Exercise description - Using the listing below, please gather every line containing the word "their".
[Data — start]
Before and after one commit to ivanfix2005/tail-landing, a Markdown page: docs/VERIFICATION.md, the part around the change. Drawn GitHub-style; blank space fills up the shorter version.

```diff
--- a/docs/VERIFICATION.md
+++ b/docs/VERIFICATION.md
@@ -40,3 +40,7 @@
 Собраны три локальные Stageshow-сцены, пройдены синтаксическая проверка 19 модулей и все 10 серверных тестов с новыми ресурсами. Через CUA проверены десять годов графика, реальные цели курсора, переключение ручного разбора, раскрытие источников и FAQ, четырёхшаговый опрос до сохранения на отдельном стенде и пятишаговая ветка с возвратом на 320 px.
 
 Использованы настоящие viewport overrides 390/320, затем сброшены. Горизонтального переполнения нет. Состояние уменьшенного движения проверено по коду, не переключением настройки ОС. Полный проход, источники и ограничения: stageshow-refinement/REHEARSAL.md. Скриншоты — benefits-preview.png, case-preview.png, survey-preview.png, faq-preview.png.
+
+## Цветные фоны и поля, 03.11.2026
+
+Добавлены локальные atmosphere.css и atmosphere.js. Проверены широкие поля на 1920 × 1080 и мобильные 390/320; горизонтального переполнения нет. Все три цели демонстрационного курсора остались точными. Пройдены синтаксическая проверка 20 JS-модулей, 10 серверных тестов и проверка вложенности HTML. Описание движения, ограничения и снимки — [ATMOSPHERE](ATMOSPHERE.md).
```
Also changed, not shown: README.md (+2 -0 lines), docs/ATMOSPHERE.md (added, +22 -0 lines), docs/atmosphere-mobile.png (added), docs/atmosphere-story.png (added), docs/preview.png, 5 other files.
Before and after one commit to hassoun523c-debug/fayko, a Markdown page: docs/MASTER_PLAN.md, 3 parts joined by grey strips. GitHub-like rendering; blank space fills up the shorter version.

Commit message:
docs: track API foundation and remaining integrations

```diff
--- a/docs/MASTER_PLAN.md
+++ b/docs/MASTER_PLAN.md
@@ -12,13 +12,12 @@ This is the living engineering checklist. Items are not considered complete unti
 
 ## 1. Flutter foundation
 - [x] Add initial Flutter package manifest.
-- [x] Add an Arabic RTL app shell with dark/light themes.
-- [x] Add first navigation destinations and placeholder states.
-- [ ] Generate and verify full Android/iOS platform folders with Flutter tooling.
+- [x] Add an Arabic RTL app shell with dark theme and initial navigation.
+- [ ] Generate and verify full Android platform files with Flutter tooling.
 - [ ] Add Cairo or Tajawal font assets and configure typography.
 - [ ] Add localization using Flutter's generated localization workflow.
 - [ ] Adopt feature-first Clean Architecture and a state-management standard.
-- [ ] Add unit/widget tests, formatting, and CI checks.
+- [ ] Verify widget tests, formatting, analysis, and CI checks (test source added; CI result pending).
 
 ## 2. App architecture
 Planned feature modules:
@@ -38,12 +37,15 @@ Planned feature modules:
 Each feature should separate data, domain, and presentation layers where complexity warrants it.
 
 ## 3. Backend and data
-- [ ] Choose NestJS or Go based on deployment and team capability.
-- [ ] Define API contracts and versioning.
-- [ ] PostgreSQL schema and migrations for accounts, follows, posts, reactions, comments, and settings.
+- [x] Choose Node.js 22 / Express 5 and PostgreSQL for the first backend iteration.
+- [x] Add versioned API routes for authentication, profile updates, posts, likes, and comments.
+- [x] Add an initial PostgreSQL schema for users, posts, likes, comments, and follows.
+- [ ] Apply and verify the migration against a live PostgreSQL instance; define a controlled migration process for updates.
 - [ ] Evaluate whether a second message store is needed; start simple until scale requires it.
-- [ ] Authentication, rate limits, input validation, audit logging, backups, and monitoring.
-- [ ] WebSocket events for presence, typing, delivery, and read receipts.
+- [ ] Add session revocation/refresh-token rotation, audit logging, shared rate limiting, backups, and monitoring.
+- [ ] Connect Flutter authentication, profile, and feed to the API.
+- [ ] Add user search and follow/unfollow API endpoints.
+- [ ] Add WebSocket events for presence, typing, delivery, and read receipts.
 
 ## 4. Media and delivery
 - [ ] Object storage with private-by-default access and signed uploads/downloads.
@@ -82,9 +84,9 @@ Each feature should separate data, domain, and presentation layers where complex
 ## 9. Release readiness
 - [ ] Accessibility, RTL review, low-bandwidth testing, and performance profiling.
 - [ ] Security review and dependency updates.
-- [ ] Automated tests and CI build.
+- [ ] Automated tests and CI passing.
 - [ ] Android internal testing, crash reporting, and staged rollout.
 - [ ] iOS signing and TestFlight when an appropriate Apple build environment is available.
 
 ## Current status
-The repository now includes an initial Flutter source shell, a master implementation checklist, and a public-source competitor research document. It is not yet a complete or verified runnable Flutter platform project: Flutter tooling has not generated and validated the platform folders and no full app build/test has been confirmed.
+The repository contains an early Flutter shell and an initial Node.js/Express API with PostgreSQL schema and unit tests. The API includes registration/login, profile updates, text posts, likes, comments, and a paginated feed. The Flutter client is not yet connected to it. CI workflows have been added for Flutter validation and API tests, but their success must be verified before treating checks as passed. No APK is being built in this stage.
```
[Data — finish]
[Data — start]
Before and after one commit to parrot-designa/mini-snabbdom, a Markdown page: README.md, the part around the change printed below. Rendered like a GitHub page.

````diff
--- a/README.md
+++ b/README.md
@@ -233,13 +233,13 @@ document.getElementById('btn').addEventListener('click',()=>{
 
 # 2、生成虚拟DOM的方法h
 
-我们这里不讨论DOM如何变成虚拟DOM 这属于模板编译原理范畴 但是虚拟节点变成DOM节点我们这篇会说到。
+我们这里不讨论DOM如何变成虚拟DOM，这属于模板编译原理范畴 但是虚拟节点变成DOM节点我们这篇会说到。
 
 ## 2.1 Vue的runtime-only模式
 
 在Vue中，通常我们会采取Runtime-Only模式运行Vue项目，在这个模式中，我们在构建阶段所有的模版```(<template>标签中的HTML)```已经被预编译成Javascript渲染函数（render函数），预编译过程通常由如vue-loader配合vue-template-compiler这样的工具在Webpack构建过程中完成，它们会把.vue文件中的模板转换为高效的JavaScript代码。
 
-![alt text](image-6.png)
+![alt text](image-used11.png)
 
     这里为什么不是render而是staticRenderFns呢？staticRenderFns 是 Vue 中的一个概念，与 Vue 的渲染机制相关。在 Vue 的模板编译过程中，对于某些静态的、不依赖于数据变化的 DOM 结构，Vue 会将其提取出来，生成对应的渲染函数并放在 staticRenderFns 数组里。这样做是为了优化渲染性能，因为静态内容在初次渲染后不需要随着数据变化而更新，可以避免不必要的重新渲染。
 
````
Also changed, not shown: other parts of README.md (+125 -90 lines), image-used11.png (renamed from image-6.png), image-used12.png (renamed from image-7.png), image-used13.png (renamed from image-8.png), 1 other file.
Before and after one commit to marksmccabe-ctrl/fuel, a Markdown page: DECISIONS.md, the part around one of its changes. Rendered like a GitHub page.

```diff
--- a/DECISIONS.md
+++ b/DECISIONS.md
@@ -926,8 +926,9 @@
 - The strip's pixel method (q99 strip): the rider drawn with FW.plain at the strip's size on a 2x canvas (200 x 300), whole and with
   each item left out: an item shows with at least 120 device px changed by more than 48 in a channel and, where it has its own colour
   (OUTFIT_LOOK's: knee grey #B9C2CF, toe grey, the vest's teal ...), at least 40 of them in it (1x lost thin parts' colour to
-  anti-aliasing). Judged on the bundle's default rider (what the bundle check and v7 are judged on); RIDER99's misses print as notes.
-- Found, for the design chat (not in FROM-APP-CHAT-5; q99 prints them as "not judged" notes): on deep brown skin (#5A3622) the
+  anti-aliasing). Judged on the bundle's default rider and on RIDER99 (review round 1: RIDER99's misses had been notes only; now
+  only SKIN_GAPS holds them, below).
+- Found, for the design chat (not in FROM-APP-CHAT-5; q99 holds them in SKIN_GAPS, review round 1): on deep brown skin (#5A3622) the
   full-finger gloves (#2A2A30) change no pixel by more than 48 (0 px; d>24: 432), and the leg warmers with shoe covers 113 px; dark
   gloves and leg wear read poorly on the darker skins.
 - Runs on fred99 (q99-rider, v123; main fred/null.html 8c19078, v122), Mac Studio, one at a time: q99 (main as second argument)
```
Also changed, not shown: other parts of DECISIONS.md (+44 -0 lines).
[Data — finish]
[Data — start]
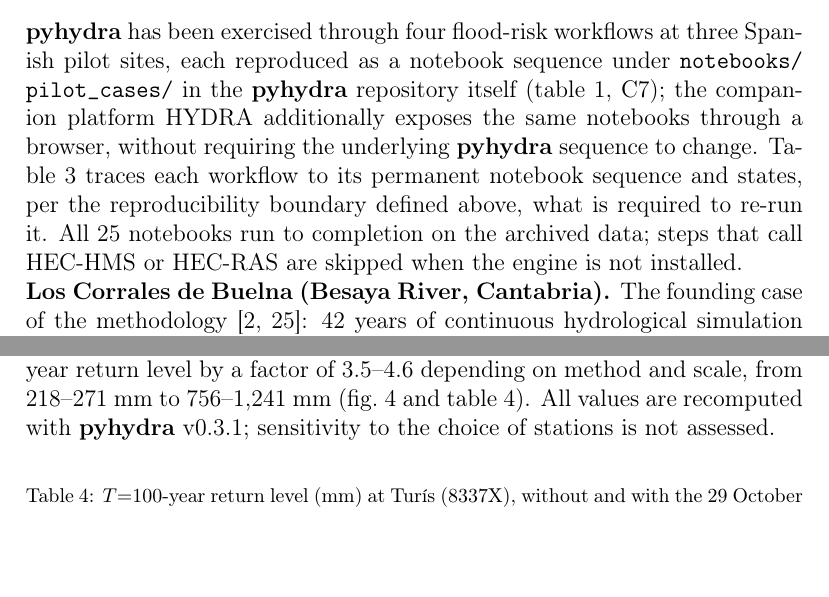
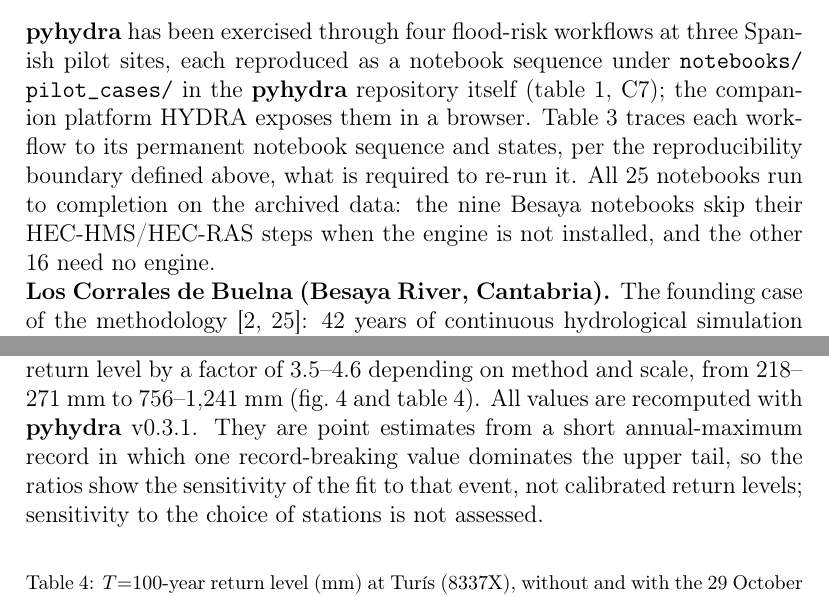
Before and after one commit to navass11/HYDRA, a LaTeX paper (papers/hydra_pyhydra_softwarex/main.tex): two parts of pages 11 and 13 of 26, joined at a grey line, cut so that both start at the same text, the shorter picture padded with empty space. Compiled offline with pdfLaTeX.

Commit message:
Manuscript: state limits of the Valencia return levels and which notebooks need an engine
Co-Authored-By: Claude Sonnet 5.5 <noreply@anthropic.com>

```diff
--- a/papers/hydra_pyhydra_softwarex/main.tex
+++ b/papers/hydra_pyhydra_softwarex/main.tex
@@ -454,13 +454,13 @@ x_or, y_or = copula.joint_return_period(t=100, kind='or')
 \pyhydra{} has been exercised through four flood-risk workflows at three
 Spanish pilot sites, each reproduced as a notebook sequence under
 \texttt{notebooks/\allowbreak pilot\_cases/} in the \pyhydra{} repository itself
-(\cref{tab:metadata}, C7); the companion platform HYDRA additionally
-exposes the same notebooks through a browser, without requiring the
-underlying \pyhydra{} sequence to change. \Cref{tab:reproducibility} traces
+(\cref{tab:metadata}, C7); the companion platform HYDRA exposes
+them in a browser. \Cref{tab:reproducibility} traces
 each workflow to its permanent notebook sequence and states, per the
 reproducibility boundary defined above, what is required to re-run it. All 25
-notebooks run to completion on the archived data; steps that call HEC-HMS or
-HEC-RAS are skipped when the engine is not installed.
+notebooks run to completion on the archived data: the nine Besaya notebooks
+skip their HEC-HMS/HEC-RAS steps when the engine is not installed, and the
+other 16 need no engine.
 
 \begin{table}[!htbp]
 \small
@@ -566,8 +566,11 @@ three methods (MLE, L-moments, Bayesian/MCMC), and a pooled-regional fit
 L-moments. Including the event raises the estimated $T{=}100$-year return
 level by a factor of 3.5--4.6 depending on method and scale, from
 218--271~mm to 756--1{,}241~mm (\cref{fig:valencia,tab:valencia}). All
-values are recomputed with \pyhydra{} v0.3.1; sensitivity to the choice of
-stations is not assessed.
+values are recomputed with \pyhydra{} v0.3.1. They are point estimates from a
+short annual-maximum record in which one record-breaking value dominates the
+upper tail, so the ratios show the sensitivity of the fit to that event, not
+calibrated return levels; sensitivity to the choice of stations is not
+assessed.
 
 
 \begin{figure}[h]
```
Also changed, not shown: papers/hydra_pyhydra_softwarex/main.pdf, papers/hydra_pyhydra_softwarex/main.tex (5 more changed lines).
[Data — finish]
Solution to the problem -
+The repository contains an early Flutter shell and an initial Node.js/Express API with PostgreSQL schema and unit tests. The API includes registration/login, profile updates, text posts, likes, comments, and a paginated feed. The Flutter client is not yet connected to it. CI workflows have been added for Flutter validation and API tests, but their success must be verified before treating checks as passed. No APK is being built in this stage.
+skip their HEC-HMS/HEC-RAS steps when the engine is not installed, and the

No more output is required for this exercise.